• **Try it**
The records follow. Retype them without a single change.

• **Excerpted data**
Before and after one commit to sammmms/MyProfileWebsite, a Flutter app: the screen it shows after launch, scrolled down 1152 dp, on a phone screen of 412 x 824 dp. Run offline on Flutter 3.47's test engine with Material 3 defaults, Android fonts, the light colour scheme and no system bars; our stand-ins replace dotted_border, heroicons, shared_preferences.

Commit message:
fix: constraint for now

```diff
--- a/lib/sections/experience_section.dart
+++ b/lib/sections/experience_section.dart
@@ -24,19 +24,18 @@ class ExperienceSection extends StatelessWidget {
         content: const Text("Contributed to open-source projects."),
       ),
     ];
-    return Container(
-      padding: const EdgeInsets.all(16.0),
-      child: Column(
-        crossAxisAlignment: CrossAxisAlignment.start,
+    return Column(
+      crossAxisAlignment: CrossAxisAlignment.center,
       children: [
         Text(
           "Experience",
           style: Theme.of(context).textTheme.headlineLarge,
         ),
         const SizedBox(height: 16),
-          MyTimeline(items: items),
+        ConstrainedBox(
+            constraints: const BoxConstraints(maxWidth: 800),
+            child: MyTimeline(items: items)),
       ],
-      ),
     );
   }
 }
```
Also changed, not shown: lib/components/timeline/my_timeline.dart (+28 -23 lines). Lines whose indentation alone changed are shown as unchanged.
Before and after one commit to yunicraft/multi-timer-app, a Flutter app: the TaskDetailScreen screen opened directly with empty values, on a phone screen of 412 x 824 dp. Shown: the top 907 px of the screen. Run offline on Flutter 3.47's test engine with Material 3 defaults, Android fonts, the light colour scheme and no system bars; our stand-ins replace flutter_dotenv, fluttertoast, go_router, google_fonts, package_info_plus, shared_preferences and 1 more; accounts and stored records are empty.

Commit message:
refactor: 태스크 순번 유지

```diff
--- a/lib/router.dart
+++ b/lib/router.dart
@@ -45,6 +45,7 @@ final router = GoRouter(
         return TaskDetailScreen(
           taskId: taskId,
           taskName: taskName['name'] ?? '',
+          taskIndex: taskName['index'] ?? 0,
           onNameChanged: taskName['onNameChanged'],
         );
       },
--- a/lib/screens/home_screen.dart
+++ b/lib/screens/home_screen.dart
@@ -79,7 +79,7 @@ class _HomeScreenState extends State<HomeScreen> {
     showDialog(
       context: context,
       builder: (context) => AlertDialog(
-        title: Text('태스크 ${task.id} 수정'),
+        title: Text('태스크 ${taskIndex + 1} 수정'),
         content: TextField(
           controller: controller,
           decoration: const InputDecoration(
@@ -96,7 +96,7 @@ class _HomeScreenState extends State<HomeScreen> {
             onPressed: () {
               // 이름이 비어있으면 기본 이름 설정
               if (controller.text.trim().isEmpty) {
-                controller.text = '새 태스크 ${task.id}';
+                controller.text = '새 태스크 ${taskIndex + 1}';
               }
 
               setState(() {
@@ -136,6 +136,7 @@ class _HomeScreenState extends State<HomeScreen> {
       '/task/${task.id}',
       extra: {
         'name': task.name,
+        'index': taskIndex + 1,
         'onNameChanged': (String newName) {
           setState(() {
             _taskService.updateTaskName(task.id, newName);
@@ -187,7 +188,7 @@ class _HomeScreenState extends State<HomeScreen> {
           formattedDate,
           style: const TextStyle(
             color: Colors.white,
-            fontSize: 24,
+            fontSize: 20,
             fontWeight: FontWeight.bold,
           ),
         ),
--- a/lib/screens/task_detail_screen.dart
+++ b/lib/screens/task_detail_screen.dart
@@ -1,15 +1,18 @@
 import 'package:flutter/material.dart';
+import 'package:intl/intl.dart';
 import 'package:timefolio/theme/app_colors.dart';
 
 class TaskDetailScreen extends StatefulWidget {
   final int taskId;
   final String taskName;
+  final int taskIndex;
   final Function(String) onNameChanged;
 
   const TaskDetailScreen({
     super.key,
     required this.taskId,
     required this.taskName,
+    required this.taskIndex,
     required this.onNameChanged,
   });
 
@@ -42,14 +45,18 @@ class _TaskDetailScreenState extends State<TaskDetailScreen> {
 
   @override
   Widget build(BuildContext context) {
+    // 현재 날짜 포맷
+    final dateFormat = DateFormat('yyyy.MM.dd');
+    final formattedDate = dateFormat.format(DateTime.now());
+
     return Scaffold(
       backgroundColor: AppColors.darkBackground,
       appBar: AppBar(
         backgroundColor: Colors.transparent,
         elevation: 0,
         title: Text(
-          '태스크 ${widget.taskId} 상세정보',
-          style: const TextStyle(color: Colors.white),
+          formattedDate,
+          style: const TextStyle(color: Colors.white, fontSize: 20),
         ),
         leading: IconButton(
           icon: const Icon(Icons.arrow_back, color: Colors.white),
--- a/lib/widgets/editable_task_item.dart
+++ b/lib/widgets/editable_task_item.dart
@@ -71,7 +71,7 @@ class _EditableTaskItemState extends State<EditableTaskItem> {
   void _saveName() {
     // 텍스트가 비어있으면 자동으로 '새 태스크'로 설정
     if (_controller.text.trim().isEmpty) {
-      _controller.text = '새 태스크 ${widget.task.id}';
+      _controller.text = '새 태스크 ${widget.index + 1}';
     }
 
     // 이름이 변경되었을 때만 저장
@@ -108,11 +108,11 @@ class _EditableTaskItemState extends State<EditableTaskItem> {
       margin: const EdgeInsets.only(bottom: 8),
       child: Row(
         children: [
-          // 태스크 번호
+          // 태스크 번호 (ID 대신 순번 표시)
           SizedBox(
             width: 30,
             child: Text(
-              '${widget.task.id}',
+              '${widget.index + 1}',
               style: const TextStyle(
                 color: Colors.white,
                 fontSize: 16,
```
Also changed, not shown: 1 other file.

• **Exercise answer**
Before and after one commit to sammmms/MyProfileWebsite, a Flutter app: the screen it shows after launch, scrolled down 1152 dp, on a phone screen of 412 x 824 dp. Run offline on Flutter 3.47's test engine with Material 3 defaults, Android fonts, the light colour scheme and no system bars; our stand-ins replace dotted_border, heroicons, shared_preferences.

Commit message:
fix: constraint for now

```diff
--- a/lib/sections/experience_section.dart
+++ b/lib/sections/experience_section.dart
@@ -24,19 +24,18 @@ class ExperienceSection extends StatelessWidget {
         content: const Text("Contributed to open-source projects."),
       ),
     ];
-    return Container(
-      padding: const EdgeInsets.all(16.0),
-      child: Column(
-        crossAxisAlignment: CrossAxisAlignment.start,
+    return Column(
+      crossAxisAlignment: CrossAxisAlignment.center,
       children: [
         Text(
           "Experience",
           style: Theme.of(context).textTheme.headlineLarge,
         ),
         const SizedBox(height: 16),
-          MyTimeline(items: items),
+        ConstrainedBox(
+            constraints: const BoxConstraints(maxWidth: 800),
+            child: MyTimeline(items: items)),
       ],
-      ),
     );
   }
 }
```
Also changed, not shown: lib/components/timeline/my_timeline.dart (+28 -23 lines). Lines whose indentation alone changed are shown as unchanged.
Before and after one commit to yunicraft/multi-timer-app, a Flutter app: the TaskDetailScreen screen opened directly with empty values, on a phone screen of 412 x 824 dp. Shown: the top 907 px of the screen. Run offline on Flutter 3.47's test engine with Material 3 defaults, Android fonts, the light colour scheme and no system bars; our stand-ins replace flutter_dotenv, fluttertoast, go_router, google_fonts, package_info_plus, shared_preferences and 1 more; accounts and stored records are empty.

Commit message:
refactor: 태스크 순번 유지

```diff
--- a/lib/router.dart
+++ b/lib/router.dart
@@ -45,6 +45,7 @@ final router = GoRouter(
         return TaskDetailScreen(
           taskId: taskId,
           taskName: taskName['name'] ?? '',
+          taskIndex: taskName['index'] ?? 0,
           onNameChanged: taskName['onNameChanged'],
         );
       },
--- a/lib/screens/home_screen.dart
+++ b/lib/screens/home_screen.dart
@@ -79,7 +79,7 @@ class _HomeScreenState extends State<HomeScreen> {
     showDialog(
       context: context,
       builder: (context) => AlertDialog(
-        title: Text('태스크 ${task.id} 수정'),
+        title: Text('태스크 ${taskIndex + 1} 수정'),
         content: TextField(
           controller: controller,
           decoration: const InputDecoration(
@@ -96,7 +96,7 @@ class _HomeScreenState extends State<HomeScreen> {
             onPressed: () {
               // 이름이 비어있으면 기본 이름 설정
               if (controller.text.trim().isEmpty) {
-                controller.text = '새 태스크 ${task.id}';
+                controller.text = '새 태스크 ${taskIndex + 1}';
               }
 
               setState(() {
@@ -136,6 +136,7 @@ class _HomeScreenState extends State<HomeScreen> {
       '/task/${task.id}',
       extra: {
         'name': task.name,
+        'index': taskIndex + 1,
         'onNameChanged': (String newName) {
           setState(() {
             _taskService.updateTaskName(task.id, newName);
@@ -187,7 +188,7 @@ class _HomeScreenState extends State<HomeScreen> {
           formattedDate,
           style: const TextStyle(
             color: Colors.white,
-            fontSize: 24,
+            fontSize: 20,
             fontWeight: FontWeight.bold,
           ),
         ),
--- a/lib/screens/task_detail_screen.dart
+++ b/lib/screens/task_detail_screen.dart
@@ -1,15 +1,18 @@
 import 'package:flutter/material.dart';
+import 'package:intl/intl.dart';
 import 'package:timefolio/theme/app_colors.dart';
 
 class TaskDetailScreen extends StatefulWidget {
   final int taskId;
   final String taskName;
+  final int taskIndex;
   final Function(String) onNameChanged;
 
   const TaskDetailScreen({
     super.key,
     required this.taskId,
     required this.taskName,
+    required this.taskIndex,
     required this.onNameChanged,
   });
 
@@ -42,14 +45,18 @@ class _TaskDetailScreenState extends State<TaskDetailScreen> {
 
   @override
   Widget build(BuildContext context) {
+    // 현재 날짜 포맷
+    final dateFormat = DateFormat('yyyy.MM.dd');
+    final formattedDate = dateFormat.format(DateTime.now());
+
     return Scaffold(
       backgroundColor: AppColors.darkBackground,
       appBar: AppBar(
         backgroundColor: Colors.transparent,
         elevation: 0,
         title: Text(
-          '태스크 ${widget.taskId} 상세정보',
-          style: const TextStyle(color: Colors.white),
+          formattedDate,
+          style: const TextStyle(color: Colors.white, fontSize: 20),
         ),
         leading: IconButton(
           icon: const Icon(Icons.arrow_back, color: Colors.white),
--- a/lib/widgets/editable_task_item.dart
+++ b/lib/widgets/editable_task_item.dart
@@ -71,7 +71,7 @@ class _EditableTaskItemState extends State<EditableTaskItem> {
   void _saveName() {
     // 텍스트가 비어있으면 자동으로 '새 태스크'로 설정
     if (_controller.text.trim().isEmpty) {
-      _controller.text = '새 태스크 ${widget.task.id}';
+      _controller.text = '새 태스크 ${widget.index + 1}';
     }
 
     // 이름이 변경되었을 때만 저장
@@ -108,11 +108,11 @@ class _EditableTaskItemState extends State<EditableTaskItem> {
       margin: const EdgeInsets.only(bottom: 8),
       child: Row(
         children: [
-          // 태스크 번호
+          // 태스크 번호 (ID 대신 순번 표시)
           SizedBox(
             width: 30,
             child: Text(
-              '${widget.task.id}',
+              '${widget.index + 1}',
               style: const TextStyle(
                 color: Colors.white,
                 fontSize: 16,
```
Also changed, not shown: 1 other file.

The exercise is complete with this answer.